Those were the words that earlier today brought me to tears and figuratively brought me to my knees. 

It might have been more graceful if I had actually been brought to my knees. I could have avoided the very obvious and very awkward moment when I realized I was the only choir member not standing, only to then find myself standing with the wrong hymnal, only to then stumble to find the correct page in the correct book. Singing apparently wasn’t happening for me either, unless it was going to be me squeaking out words, which then generated more tears in a never ending cycle of grace and tears, grace and tears.

All the while as this was happening (in front of a hushed and watching congregation) I was thinking about how funny it was that of all people, I was the one openly crying. (This thought touched me and, you guessed it, made me tear up more.)

Until recently I never really spontaneously cried. I operated on a delay. Longer even than the Olympic delay.  Only after my logical brain could examine and then parse it would I finally feel safe enough to FEEL.

So back to the openly-crying-when-I-was-supposed-to-be-singing…I don’t know what exactly it was about the words but the guided meditation stirred the pot, as it were.

 We were led to remember both a moment recently that was infused with love and a moment that was not. And the take-away was that we should remember how that moment of love felt and we should have it ready to to hold when another crap-tastic moment comes up in our life. (My words, not quite what Reverend Allison said.)


Yeah, I know this song and dance. Where you honor the pain, but ever so gently…you don’t want to squeeze it until your knuckles are white. You don’t want the pain to overcome you, or numb you, or embitter you. (Been there, done that, not pretty.)

And the trickiest dance step of all: meeting that pain with love.

That part can be hard. Like, really really hard. 

So today I was crying about it all.  Thinking about the moments of love made me realize how much I miss my mom right now. Her birthday is next week. And come a month from now, it will be three years she has been gone from earth.

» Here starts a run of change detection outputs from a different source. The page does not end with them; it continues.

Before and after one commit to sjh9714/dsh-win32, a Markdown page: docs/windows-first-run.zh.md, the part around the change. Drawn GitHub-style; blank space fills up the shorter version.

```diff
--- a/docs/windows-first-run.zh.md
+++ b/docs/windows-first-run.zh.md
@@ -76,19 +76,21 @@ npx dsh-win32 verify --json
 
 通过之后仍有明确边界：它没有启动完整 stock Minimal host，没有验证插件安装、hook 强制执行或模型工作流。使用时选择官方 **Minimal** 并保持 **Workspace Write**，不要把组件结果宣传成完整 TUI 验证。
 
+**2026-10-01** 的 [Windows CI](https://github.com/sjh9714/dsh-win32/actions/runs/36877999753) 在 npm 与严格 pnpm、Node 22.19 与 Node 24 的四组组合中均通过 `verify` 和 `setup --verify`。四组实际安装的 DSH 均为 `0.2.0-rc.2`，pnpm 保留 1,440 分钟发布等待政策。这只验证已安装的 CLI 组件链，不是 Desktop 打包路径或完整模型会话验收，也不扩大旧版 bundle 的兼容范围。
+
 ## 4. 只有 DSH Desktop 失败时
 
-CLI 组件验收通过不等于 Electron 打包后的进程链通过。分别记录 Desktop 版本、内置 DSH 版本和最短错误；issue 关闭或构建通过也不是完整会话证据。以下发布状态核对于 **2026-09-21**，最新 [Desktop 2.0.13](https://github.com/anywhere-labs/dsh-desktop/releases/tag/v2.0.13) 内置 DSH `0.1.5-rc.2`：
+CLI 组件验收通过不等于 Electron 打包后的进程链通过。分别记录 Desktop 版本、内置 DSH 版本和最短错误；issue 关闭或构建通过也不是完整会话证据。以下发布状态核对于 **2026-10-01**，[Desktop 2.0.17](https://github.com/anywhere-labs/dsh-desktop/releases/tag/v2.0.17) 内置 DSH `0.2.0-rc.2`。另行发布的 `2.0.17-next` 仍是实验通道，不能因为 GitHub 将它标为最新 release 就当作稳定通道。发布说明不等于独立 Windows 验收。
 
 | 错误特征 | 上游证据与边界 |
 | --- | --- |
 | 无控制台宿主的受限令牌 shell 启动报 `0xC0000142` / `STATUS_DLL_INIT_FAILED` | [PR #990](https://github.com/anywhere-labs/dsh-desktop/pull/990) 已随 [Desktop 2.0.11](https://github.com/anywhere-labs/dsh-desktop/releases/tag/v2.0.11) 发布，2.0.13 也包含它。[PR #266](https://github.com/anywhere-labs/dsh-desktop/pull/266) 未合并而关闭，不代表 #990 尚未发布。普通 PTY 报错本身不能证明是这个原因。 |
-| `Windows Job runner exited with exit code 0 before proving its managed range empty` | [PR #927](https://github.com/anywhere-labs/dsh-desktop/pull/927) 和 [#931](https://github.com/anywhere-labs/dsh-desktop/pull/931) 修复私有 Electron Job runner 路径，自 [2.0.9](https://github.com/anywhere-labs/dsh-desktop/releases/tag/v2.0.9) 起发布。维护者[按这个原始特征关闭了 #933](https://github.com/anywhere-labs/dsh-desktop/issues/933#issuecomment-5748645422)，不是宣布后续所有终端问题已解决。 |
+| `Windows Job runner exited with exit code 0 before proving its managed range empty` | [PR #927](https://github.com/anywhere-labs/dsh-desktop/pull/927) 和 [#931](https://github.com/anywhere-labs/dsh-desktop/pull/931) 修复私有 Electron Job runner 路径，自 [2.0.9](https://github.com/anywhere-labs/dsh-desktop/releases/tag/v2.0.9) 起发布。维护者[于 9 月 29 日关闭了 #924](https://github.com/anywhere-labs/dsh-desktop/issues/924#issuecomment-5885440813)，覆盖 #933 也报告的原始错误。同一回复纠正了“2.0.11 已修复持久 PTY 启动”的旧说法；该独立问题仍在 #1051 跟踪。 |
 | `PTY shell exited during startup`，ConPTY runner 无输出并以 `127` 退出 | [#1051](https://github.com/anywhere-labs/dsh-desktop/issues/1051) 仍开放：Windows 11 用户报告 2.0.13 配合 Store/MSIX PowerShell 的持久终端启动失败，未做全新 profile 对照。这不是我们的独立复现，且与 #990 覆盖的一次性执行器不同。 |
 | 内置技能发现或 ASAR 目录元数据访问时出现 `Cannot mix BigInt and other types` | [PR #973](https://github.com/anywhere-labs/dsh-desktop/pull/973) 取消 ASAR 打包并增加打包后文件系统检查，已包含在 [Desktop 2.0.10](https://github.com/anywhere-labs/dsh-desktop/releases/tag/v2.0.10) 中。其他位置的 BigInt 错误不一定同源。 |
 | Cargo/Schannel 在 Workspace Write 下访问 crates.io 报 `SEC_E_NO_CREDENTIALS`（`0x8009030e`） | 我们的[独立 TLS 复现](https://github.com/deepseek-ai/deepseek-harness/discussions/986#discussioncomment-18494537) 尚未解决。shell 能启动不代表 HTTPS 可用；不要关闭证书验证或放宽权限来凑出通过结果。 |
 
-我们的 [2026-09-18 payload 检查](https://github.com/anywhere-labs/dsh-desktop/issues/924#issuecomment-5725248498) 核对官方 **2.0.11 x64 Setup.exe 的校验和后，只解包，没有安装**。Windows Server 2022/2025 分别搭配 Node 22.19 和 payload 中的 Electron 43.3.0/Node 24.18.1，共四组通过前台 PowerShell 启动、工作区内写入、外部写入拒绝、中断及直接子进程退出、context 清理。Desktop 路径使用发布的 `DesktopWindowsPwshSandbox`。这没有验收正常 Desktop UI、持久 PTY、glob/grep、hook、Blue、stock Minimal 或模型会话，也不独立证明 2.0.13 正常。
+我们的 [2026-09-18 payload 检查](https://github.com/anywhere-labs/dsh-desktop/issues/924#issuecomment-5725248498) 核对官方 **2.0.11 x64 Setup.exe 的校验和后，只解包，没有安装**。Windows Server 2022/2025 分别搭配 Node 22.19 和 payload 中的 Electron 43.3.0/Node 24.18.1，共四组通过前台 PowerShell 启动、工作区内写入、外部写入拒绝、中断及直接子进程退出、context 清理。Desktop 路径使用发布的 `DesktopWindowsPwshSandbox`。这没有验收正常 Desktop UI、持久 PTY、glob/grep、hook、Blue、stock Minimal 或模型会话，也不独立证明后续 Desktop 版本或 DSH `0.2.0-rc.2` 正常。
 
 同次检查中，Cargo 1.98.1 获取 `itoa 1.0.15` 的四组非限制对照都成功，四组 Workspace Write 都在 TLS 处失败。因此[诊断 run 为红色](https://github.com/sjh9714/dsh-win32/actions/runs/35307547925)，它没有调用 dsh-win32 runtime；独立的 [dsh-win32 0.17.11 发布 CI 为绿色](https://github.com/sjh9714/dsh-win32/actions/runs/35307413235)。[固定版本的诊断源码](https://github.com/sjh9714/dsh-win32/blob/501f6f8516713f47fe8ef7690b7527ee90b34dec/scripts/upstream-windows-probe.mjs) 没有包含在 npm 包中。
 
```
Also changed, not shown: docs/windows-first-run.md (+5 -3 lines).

And then I thought about the crummy things too. All the things that have come undone since my mom died.  How there are wounds that remain very much not healed. The kind of pain where simply facing it is hard, let alone meeting it with love, thank you very much. 

Tears tears and more tears. Of love and grace and pain and heartbreak all meshed together.

outline_of_a_heart_by_jasaya-d3ef9wn

image source.


It may sound strange to count this as a victory, but how wonderful that I was able to openly cry among other imperfect humans who tolerate (nay, encourage) my weeping into the wrong hymnal on the wrong page at the wrong time.  

I know none of them were judging me. (If they noticed, that is—we have a bad habit of staring down into our hymnals and not looking up and out at the choir! but we are working on it.)

And get this: as I sit here now, writing it all out and re-feeling the love, I heard something outside my window near the bird feeder I put in recently.

I looked out, and outside on the ground was a mourning dove.

Blessed be. Love endures. 


Do you know this dance? Share if you feel so inclined.